Singer. Songwriter. Guitarist. Pianist. Percussionist. Producer. Performer. How many threats is that? You could try to break the UK’s Jack Garratt down into his constituent parts, or you could describe him like Aussie R&B singer Jarryd James did last fall – “He’s a freak.” Don’t you worry about it though, Jack. Jarryd meant it in the best possible way.
But this is all stuff we already knew. We talked to Jack Garratt after his show in Nashville back in August, so we already had high expectations for his new album Phase.
He did not disappoint.
Phase is a 19 song double-debut record. Six or seven of these had been released previously, either on old EP’s or as singles. While a 10 song record with six or seven “old” songs on it might seem a bit frustrating, a 19 song record still brings plenty of new material to the table. And if you haven’t been wearing out everything you’ve been able to get your ears on for the past nine months like I have, then this is probably not an issue at all. If you’ve never heard Jack Garratt before, then rejoice. You get to listen to “Weathered” for the first time. I’m Jealous.
I’d love to take you through every song, but I figure you have shit to do so I’ll try to get to the important points. I won’t talk about Garratt’s stellar vocal performance throughout the record. and how he utilizes his crazy range bringing emotion and grit. I won’t talk about his guitar playing, or his broad use of synth sounds. I won’t talk about this groovy thing he does throughout the record where he layers half-time feel and double-time feel over one another, switching between the two at will. I won’t talk about how crazy stupid awesome his new video “Chemical” is.

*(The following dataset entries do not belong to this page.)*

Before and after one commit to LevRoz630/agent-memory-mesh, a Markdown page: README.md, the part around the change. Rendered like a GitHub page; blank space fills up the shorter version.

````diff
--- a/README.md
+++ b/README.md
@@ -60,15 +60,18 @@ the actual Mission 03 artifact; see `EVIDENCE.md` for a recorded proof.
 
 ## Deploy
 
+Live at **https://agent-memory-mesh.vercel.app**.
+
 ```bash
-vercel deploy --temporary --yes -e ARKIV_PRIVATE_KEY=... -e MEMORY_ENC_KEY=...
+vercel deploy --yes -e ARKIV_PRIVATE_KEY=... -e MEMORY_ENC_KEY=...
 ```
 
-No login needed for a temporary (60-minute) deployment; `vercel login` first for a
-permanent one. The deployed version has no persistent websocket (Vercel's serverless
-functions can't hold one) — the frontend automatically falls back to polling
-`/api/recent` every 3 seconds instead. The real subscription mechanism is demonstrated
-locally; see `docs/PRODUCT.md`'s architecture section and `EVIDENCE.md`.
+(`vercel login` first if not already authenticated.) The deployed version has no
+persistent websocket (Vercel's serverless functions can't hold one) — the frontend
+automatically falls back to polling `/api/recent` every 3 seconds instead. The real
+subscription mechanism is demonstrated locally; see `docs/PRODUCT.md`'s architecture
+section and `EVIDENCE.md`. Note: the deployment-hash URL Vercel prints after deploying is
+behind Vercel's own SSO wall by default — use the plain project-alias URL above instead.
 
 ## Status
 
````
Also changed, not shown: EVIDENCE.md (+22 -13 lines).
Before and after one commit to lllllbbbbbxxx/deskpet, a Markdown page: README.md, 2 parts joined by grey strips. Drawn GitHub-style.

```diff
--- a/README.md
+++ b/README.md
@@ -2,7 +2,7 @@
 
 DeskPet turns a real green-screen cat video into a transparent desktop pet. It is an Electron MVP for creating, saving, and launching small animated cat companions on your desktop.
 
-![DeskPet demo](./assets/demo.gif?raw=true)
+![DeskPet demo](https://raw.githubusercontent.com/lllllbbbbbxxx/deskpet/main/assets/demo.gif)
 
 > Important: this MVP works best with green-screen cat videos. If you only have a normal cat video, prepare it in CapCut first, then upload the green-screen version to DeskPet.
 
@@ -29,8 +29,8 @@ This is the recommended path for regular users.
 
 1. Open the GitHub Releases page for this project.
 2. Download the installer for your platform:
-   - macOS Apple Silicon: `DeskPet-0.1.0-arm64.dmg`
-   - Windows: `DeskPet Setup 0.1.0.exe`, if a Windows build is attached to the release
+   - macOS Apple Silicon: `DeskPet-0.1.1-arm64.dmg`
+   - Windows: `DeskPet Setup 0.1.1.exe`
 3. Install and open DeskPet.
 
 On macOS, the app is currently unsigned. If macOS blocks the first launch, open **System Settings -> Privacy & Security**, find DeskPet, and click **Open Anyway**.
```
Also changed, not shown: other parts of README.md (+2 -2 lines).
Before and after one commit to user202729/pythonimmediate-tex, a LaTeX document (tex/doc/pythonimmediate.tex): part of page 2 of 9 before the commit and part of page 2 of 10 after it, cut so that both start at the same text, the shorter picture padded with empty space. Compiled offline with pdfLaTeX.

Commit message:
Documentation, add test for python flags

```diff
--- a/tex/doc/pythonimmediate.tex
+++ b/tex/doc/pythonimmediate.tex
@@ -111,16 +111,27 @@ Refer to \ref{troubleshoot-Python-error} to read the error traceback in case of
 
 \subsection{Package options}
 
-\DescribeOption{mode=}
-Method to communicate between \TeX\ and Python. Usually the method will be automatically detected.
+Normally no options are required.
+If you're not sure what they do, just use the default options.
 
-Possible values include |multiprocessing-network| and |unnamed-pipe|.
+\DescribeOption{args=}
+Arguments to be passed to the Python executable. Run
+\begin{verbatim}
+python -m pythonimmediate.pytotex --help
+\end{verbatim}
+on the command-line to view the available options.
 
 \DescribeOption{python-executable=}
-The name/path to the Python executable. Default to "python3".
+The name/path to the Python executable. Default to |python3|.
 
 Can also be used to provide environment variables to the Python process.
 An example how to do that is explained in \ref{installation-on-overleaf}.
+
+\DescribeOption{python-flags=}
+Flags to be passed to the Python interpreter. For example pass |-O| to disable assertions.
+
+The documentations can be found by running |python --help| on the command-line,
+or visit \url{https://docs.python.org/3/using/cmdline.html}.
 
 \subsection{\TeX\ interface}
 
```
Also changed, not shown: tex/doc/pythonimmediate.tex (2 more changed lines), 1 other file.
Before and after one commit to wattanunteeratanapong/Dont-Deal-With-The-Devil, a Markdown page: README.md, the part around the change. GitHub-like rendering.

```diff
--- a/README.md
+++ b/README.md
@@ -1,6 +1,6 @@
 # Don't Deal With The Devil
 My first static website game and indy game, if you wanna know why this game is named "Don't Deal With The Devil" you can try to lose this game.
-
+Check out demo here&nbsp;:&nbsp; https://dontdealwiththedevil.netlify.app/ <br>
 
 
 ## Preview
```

Instead I’m going to talk about the two things that really set this record apart. The first thing is micro: something present in all his songs. Jack Garratt is a superb arranger. His songs are paced immaculately. One of the biggest challenges with really any music, but especially electronic music, is getting a song to go somewhere. To not sound the same way the whole time. Jack Garratt’s songs are little journeys. His combination of different electronic sounds and styles gives him a broader scope than a lot of other artists. Elements of Hip Hop, R&B, Drum & Bass, Blues, Gospel, EDM, and dubstep give Garratt plenty of tools in his kit. His trick is that he’s constantly using all of them, pulling little things from each to combine into his own unique sound. Where another artist may come into the second verse with a little more going on, Garratt comes in with a totally different feel, and totally different synths, or guitar instead of piano. Combine this with Garratt’s ability to sing his absolute ass off, and his songs turn into those said journeys. You’re not sure where they’re going to go next, but you’re excited because you know they can go anywhere.
The second thing that stands Phase apart is macro: apparent when looking at it as a whole. Phase really is an album. While 18 Months by Calvin Harris is one of the best collections of pop songs ever created (I challenge anyone to debate that), that’s exactly what it is – a collection of songs. Phase is cohesive. Phase listens like a Jack Garratt song does. There’s change and excitement. It’s dynamic. But it’s also thematic. Love and loneliness. Worry. Hope. In a world of electronic music dominated by collaborations and remixes, Garratt brings something that is truly original, and quite personal. He took a huge amount of music, probably written over years, and blended it into a whole. There is a defined sound to the album, but the songs still stand apart from one another, and fill different roles. And coming out of it, I feel like I know something about Garratt.
Something other than the fact that he likes to make music that gets your booty movin’.